**How to complete this task**. Scan the listing below. Return every line containing the string "button".
-----
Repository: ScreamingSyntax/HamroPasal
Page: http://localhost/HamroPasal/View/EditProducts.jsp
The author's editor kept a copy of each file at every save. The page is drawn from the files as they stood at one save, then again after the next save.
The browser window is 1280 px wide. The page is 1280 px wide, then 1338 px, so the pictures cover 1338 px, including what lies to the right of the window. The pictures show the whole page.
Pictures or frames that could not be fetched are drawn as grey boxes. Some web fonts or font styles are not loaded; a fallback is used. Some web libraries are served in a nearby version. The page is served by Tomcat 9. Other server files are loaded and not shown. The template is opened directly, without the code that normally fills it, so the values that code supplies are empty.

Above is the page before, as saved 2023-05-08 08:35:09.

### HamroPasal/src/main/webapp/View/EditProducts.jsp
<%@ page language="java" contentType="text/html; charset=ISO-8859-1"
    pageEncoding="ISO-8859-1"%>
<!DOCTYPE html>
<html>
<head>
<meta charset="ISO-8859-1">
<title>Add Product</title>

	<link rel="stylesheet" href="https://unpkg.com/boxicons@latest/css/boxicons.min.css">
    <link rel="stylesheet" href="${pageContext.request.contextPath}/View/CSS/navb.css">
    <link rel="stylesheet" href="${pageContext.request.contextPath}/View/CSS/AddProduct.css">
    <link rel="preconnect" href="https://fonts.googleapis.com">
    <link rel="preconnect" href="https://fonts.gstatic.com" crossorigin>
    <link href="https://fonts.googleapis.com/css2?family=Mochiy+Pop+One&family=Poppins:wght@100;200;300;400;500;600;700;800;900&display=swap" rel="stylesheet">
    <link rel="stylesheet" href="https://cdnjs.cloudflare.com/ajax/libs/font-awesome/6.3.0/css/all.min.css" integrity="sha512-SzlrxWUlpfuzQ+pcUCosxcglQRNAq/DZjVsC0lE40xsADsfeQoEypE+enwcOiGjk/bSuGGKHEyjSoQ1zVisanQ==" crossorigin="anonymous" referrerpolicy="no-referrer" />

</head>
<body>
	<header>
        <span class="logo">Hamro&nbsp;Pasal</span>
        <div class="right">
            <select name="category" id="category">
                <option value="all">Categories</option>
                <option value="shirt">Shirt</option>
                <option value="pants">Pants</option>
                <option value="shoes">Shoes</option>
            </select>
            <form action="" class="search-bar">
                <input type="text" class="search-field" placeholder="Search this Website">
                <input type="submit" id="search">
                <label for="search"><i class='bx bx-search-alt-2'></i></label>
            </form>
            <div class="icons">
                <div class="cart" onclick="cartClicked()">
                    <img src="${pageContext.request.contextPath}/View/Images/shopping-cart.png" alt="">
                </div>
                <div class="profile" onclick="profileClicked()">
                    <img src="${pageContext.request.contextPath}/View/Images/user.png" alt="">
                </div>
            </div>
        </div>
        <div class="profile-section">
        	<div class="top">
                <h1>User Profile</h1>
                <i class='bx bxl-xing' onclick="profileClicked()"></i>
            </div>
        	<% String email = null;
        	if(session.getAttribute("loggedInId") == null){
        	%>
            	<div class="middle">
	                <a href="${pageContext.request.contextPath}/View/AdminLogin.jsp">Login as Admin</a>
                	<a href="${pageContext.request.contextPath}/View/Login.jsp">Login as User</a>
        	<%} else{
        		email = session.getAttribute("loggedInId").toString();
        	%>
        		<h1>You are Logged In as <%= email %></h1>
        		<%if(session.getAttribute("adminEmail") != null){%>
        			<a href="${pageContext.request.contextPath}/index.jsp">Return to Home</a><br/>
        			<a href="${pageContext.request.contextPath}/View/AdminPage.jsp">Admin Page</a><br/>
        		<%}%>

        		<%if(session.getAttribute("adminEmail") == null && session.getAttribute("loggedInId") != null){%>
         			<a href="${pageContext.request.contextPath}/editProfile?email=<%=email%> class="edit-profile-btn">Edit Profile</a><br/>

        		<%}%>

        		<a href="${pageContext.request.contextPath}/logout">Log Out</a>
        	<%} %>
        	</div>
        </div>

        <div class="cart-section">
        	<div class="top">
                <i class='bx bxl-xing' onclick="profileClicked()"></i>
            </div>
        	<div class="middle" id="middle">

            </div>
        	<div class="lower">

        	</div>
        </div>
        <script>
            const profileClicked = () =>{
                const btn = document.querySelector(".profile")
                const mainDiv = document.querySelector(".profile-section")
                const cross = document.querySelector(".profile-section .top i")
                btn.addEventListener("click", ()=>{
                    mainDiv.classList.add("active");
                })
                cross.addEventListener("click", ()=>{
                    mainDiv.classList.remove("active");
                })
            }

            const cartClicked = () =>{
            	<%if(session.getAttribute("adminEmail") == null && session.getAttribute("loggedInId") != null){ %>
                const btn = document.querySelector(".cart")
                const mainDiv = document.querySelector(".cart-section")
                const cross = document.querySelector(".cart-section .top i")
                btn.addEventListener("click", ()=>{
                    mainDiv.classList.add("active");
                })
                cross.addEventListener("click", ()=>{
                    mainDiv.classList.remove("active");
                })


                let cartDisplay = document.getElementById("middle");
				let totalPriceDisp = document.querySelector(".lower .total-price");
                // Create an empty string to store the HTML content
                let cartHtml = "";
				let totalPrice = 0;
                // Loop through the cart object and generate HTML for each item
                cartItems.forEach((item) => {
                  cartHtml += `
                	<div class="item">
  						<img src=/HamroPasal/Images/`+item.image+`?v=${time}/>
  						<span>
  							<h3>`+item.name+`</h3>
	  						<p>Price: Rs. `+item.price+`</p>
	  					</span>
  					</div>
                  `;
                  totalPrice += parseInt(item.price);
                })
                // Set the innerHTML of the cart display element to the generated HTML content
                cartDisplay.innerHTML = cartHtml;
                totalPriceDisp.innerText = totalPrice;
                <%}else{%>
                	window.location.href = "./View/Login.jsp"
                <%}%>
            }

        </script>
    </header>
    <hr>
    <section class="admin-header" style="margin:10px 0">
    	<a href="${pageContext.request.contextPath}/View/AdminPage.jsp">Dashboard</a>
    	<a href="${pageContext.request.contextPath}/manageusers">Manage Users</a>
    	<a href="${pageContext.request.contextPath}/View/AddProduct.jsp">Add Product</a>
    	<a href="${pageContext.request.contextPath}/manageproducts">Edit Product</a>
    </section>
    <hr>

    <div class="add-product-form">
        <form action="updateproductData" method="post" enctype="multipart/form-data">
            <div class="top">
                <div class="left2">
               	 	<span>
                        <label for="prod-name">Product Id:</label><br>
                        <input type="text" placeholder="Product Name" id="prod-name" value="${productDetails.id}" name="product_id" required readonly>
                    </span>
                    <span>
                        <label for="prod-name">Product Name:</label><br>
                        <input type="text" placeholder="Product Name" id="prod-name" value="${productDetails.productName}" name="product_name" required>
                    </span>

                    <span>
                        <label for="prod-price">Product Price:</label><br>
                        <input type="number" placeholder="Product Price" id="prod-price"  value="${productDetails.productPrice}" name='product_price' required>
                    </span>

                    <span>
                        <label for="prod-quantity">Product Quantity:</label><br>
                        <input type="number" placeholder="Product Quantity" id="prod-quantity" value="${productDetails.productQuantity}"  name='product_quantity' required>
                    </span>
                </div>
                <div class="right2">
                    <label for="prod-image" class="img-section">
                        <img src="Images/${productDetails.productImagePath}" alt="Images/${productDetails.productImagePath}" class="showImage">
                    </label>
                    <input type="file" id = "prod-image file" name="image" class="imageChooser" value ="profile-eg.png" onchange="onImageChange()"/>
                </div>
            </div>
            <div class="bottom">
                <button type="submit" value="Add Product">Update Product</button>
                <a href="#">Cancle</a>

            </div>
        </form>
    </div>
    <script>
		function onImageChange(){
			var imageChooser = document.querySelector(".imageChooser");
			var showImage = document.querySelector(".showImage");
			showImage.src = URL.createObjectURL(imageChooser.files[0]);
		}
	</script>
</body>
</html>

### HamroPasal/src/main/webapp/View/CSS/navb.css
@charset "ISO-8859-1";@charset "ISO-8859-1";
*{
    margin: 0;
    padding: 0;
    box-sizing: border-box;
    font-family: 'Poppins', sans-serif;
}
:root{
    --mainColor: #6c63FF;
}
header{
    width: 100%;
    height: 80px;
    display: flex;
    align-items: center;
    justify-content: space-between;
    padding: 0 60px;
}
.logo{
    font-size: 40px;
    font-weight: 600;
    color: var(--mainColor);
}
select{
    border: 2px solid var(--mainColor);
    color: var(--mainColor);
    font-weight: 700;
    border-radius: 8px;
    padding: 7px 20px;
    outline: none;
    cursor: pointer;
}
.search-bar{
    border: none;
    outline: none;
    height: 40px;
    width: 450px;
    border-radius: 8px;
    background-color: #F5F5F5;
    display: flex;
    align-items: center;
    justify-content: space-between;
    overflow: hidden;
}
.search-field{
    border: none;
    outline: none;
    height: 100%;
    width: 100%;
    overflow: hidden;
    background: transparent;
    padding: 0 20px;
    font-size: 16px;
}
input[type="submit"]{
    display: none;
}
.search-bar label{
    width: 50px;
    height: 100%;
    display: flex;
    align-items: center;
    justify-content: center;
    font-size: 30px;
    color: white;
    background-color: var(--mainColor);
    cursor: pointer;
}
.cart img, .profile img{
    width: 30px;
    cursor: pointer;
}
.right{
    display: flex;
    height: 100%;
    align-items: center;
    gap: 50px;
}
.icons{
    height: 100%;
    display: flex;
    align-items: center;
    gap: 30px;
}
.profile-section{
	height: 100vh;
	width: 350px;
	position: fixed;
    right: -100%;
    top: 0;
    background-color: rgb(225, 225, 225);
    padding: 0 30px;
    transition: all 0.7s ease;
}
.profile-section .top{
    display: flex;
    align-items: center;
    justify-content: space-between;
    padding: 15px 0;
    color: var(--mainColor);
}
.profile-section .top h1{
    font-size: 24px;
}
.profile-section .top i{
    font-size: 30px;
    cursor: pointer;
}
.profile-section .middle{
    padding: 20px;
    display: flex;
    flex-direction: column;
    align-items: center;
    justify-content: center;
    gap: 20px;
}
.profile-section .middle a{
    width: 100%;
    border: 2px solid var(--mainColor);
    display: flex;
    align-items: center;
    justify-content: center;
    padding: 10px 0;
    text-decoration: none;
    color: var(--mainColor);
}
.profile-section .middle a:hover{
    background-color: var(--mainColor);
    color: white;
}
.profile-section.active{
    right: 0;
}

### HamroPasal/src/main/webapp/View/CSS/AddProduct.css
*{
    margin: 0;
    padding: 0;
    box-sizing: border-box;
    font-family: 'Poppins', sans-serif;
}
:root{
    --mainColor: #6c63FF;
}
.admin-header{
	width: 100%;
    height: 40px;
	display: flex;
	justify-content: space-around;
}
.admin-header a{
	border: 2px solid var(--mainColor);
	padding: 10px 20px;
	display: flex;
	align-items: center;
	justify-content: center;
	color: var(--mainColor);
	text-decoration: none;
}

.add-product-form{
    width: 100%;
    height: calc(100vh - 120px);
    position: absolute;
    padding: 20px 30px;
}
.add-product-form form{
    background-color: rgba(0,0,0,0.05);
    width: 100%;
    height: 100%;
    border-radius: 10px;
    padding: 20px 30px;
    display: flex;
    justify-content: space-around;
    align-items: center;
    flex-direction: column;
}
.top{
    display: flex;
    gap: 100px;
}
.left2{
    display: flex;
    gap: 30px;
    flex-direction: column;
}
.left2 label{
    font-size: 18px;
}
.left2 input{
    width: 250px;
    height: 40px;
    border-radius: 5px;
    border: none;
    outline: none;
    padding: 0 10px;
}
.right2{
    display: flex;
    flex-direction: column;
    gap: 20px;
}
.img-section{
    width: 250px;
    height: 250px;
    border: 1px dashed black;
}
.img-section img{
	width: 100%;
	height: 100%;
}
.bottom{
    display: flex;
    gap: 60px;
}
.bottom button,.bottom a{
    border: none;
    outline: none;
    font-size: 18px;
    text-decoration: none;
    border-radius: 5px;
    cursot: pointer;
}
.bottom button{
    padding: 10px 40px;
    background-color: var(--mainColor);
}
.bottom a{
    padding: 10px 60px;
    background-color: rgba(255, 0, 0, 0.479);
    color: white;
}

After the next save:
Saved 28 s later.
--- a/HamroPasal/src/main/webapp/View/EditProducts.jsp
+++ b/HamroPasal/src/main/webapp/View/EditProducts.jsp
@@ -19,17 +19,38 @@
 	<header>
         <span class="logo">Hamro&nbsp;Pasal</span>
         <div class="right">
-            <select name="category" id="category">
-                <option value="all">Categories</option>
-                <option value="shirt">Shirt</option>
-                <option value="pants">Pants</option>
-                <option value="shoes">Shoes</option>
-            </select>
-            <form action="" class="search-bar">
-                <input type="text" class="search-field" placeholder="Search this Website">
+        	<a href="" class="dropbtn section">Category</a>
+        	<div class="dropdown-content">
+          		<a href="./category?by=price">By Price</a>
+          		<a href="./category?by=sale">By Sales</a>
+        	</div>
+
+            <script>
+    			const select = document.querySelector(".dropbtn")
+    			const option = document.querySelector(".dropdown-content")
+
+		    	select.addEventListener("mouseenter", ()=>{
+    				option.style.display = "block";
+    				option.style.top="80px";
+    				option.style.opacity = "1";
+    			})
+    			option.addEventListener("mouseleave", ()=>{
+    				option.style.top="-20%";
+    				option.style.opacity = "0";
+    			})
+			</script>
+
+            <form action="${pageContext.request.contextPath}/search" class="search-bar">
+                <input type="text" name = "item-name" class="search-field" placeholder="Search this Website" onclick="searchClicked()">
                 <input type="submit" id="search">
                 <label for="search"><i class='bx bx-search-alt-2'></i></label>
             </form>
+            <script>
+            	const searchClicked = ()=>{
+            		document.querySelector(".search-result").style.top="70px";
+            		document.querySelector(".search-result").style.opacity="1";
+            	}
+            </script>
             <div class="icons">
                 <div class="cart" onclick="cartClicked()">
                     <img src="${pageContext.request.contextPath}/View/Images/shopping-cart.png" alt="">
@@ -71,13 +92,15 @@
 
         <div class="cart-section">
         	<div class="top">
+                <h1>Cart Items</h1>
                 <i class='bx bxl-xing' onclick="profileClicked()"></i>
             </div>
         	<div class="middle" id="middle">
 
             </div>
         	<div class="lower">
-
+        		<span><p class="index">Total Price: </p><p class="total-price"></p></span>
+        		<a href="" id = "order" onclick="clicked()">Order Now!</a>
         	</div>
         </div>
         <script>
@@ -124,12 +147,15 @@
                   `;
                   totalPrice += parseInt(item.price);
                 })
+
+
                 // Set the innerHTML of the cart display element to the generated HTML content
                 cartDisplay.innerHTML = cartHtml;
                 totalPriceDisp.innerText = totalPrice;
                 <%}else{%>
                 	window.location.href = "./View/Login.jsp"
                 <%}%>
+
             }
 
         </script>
-----
**Expected answer**.
                <button type="submit" value="Add Product">Update Product</button>
.bottom button,.bottom a{
.bottom button{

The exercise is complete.